Dean G. Kilpatrick, director of the Crime Victims Research and Treatment Center at the Medical University of South Carolina, studied 101 rape victims in a sample in Charleston, S.C. Kilpatrick found that neither the relationship with the perpetrator nor the circumstances of the attack affected the degree of subsequent trauma.

"Women raped by strangers, by their husbands or boyfriends or by former boyfriends viewed their rapes equally as violent," Kilpatrick said. "The victims were equally likely to have feared serious injury or think they might die" during the rape.

"There's an abundance of evidence that rape causes very serious mental health effects on women," he said. That trauma, he said, can last a lifetime.

Sexual abuse, particularly incest, is strongly correlated with eating disorders, alcohol and drug use and depression, according to mental health workers.

Patricia Resick, a professor of clinical psychology at the University of Missouri-St. Louis who heads the school's rape trauma team, said that a variety of long-term studies have shown that as many as half of rape victims never fully recover and suffer lifelong chronic depression or post-traumatic stress disorder.

"We have women here who are just now dealing with the fact they were raped 30 or 40 years ago," she said. "Because it was an act of sex, they felt shame and guilt and never dealt with it." Studies have shown about 75 to 80 percent of women blame themselves for the rape. The average rape victim, Resick said, does not seek help until five years after the attack.

The majority of victims, Kilpatrick said, do not report rape or seek help afterward. "They don't realize how many people are out there with the same problem. And they blame themselves as a way to gain control over the situation.

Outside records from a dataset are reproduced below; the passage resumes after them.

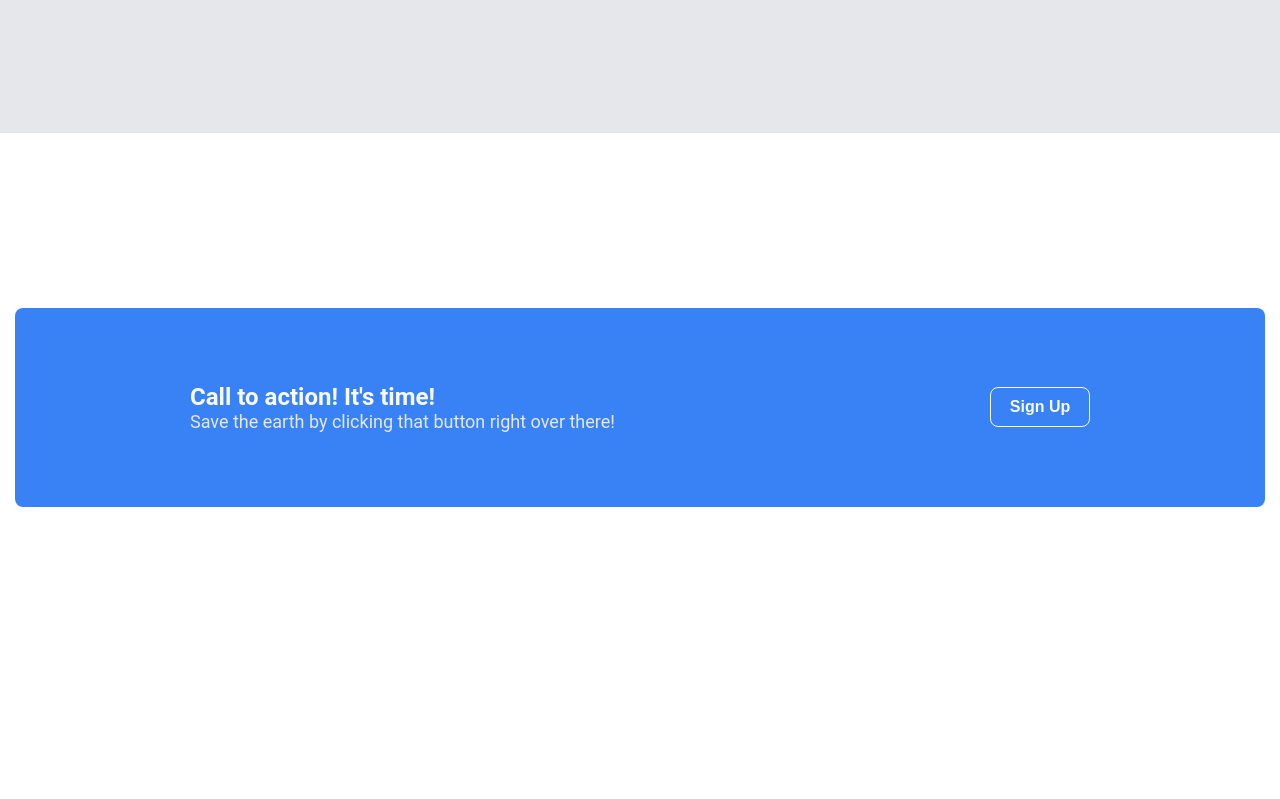
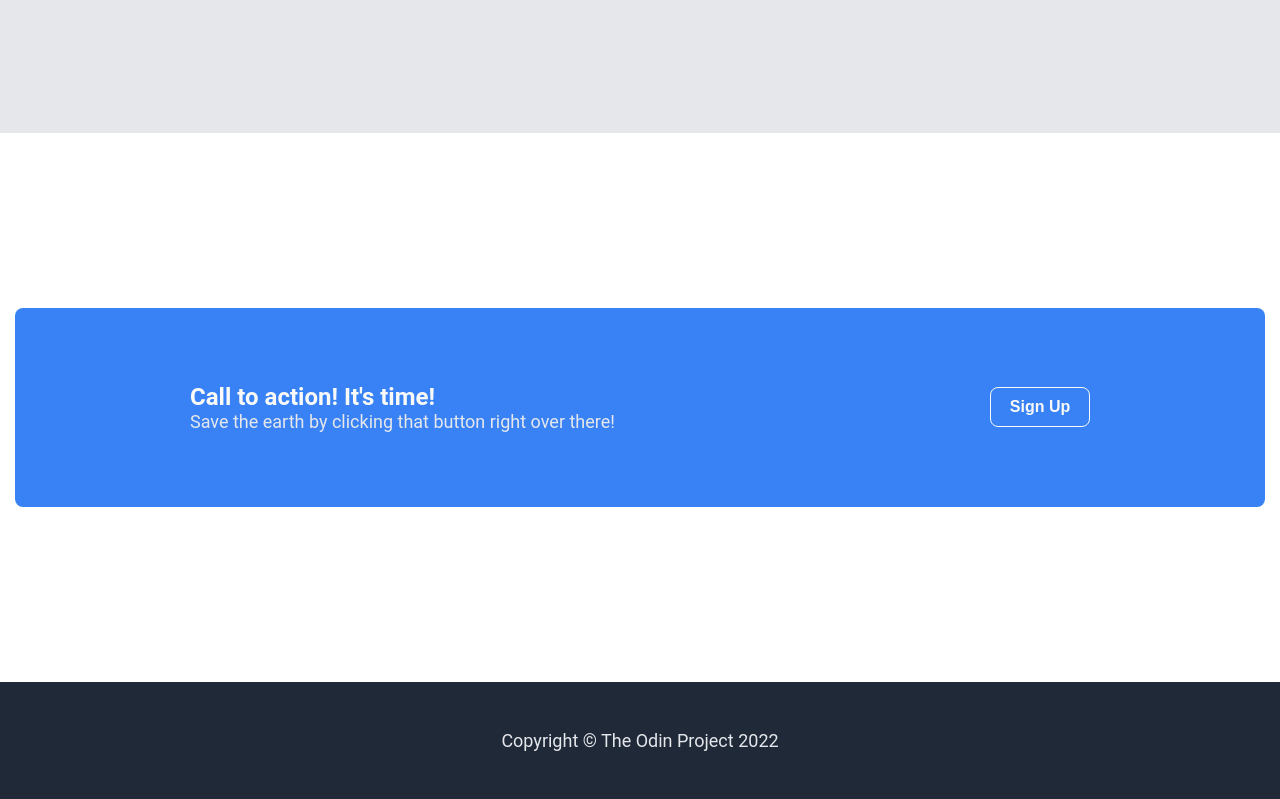
Before and after one commit to ghbhc/landing-page, a plain HTML site: page index.html in a window 1280 px wide. Shown: the part 1426-2225 px from the top of the page. Before the commit the page ends 2108 px from the top, so only its background shows below. Drawn offline with Linux system fonts and the light colour scheme.

Commit message:
Add copyright footer section

```diff
--- a/index.html
+++ b/index.html
@@ -67,5 +67,8 @@
       <button class="bottom-button">Sign Up</button>
     </div>
   </div>
+  <div class="odin-footer">
+    <p class="secondary-text">Copyright © The Odin Project 2022</p>
+  </div>
 </body>
 </html>
--- a/style.css
+++ b/style.css
@@ -226,3 +226,11 @@ Bottom section
   font-size: 16px;
   font-weight: bold;
 }
+
+.odin-footer {
+  background: var(--dark-blue);
+  display: flex;
+  align-items: center;
+  justify-content: center;
+  padding: 30px 0;
+}
```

"It's a very chilling prospect to think: maybe I didn't have control, and maybe it could happen again," he said. "But women have to remember that no matter what they do, that doesn't give somebody the right to rape them."